But while Singapore is able to contend for medals in the region, there is still some way to go before that translates to the world stage.
Said Koh: "It's still very much a leisure thing in Singapore now. We have some really talented climbers coming up in the speed discipline, and we're not too bad in lead and bouldering too. It would be a very good achievement if we could be among the top eight in Asia."
He names Japan, Korea, Iran and Indonesia as the biggest players in Asia, with Europeans leading the way globally.
Added Rasip: "Our forte would be in speed climbing. The best speed climbers are from Asia. If we were to focus on that, our chances (would improve)."
"A dream of doing well at the Olympics is not unrealistic. Once we start sending people for World Cup circuits, I think our standards will improve."
There are three disciplines in sport climbing - speed, bouldering and lead.
Bouldering does not involve ropes and requires a competitor to complete a wall in as few attempts as possible.
Ropes are used in lead climbing and the climber who covers the most ground within a stipulated time wins.
In speed climbing, athletes aim to take the shortest time to reach the top of a 15m wall.
For Singapore's younger climbers, the Olympics would be a dream come true.
Said Marcus Yeo, a 23-year-old Singapore Management University undergraduate: "It would mean that sport climbing gets more funding, providing me with a very good chance to compete and be sent for more competitions."
Vanessa Teng, a 19-year-old Singapore Polytechnic student, said: "I was devastated two years ago when it did not become an Olympic sport because we had a really high chance and missed out by just a bit. Today, we have our hopes up and we are hoping for the best."
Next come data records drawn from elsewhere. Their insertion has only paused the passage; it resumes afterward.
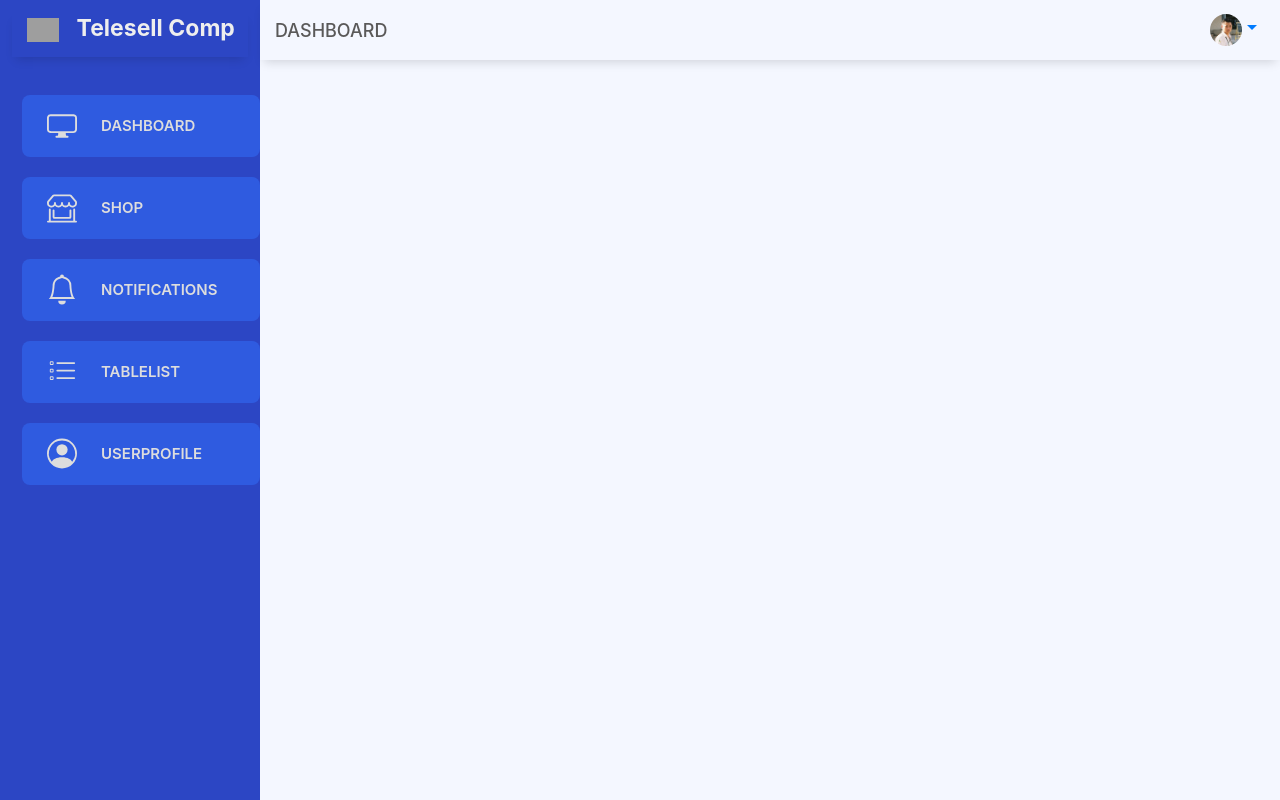
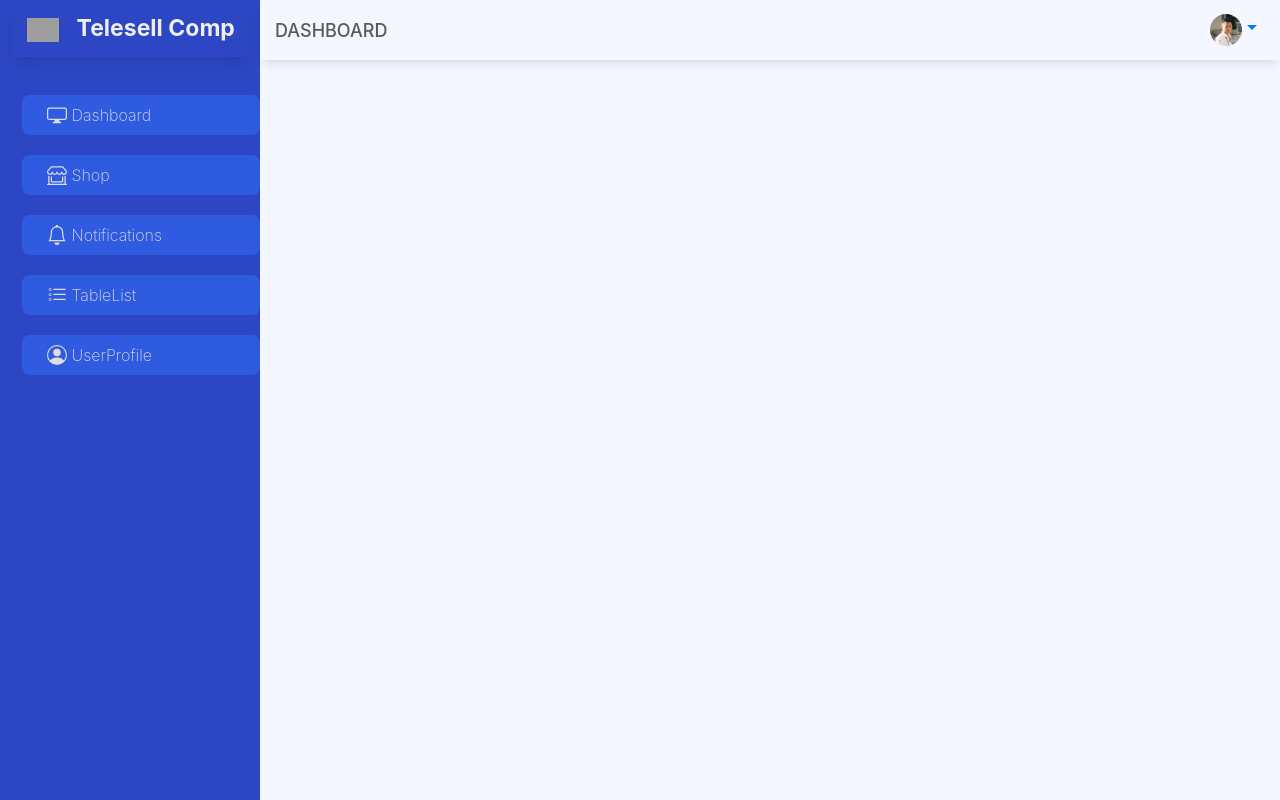
Before and after one commit to aewkew/Talesell_demo, a Nuxt app: page /Notifications in a window 1280 px wide. Built offline with nearby package versions, Linux system fonts and the light colour scheme; grey boxes are pictures that could not be loaded.

Commit message:
delete p

```diff
--- a/assets/sass/follow/_sidebar-main.scss
+++ b/assets/sass/follow/_sidebar-main.scss
@@ -46,13 +46,7 @@
     margin: 0px 12px;
 
 
-    p {
-      float: left;
-      font-size: 20px;
-      margin: 10px 10px;
-      line-height: 20px;
 
-    }
 
     .simple-text {
       padding: $padding-small-vertical $padding-zero;
--- a/components/SidebarPlugin/Sidebar.vue
+++ b/components/SidebarPlugin/Sidebar.vue
@@ -1,8 +1,7 @@
 <template>
-
   <div class="sidebar sidebar-blackground">
-    <div class="sidebar-wrapper ">
-      <div class="logo bb">
+    <div class="sidebar-wrapper">
+      <div class="logo ">
         <a href="#" class="simple-text">
           <div class="logo-img">
             <img
@@ -10,19 +9,14 @@
             />
           </div>
           {{ compname }}
-
         </a>
       </div>
 
       <slot name="content"> </slot>
 
       <div class="nav">
-
         <sidebar-link> </sidebar-link>
-
       </div>
-
-
     </div>
   </div>
 </template>
@@ -43,7 +37,4 @@ export default {
 };
 </script>
 
-<style>
-
-
-</style>
+<style></style>
--- a/components/SidebarPlugin/SidebarLink.vue
+++ b/components/SidebarPlugin/SidebarLink.vue
@@ -1,62 +1,30 @@
 <template>
+  <nav>
+    <b-nav>
+      <b-nav-item  to="../Dashboard"
+        ><b-icon  icon="display"></b-icon> Dashboard</b-nav-item
+      >
+      <b-nav-item to="../Shop"
+        ><b-icon  icon="shop-window"></b-icon> Shop</b-nav-item
+      >
+      <b-nav-item to="../Notifications"
+        ><b-icon  icon="bell"></b-icon> Notifications</b-nav-item
+      >
+      <b-nav-item to="../TableList"
+        ><b-icon  icon="list-task"></b-icon> TableList</b-nav-item
+      >
+      <b-nav-item to="../UserProfile">
+        <b-icon  icon="person-circle"></b-icon>
+        UserProfile</b-nav-item
+      >
+    </b-nav>
+  </nav>
+</template>
 
-    <b-nav>
-      <b-nav-item
-        v-for="(item, i) in items"
-        :key="i"
-        :to="item.to"
-        router
-
-        class="nav-item">
-
-        <a lass="nav-link">
-
-          <b-icon class="icon" :icon="item.icon"></b-icon>
-          <b-nav-text> <p>{{ item.title }} </p></b-nav-text>
-
-        </a>
-      </b-nav-item>
-    </b-nav>
-
-</template>
 <script>
 export default {
   name: "sidebar-link",
-  data() {
-    return {
-      items: [
-        {
-          icon: "display",
-          title: "Dashboard",
-          to: "/Dashboard",
-        },
-        {
-          icon: "shop-window",
-          title: "Shop",
-          to: "/Shop",
-        },
-        {
-          icon: "bell",
-          title: "Notifications",
-          to: "/Notifications",
-        },
-
-
-        {
-          icon: "list-task",
-          title: "TableList",
-          to: "/TableList",
-        },
-        {
-          icon: "person-circle",
-          title: "UserProfile",
-          to: "/UserProfile",
-        },
-      ],
-    };
-  },
 };
 </script>
 
-<style scoped>
-</style>
+<style></style>
```
Also changed, not shown: 1 other file (tests, documents, lock files or other folders). Lines whose indentation alone changed are shown as unchanged.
This article was first published on October 23, 2015.
Get a copy of The Straits Times or go to straitstimes.com for more stories.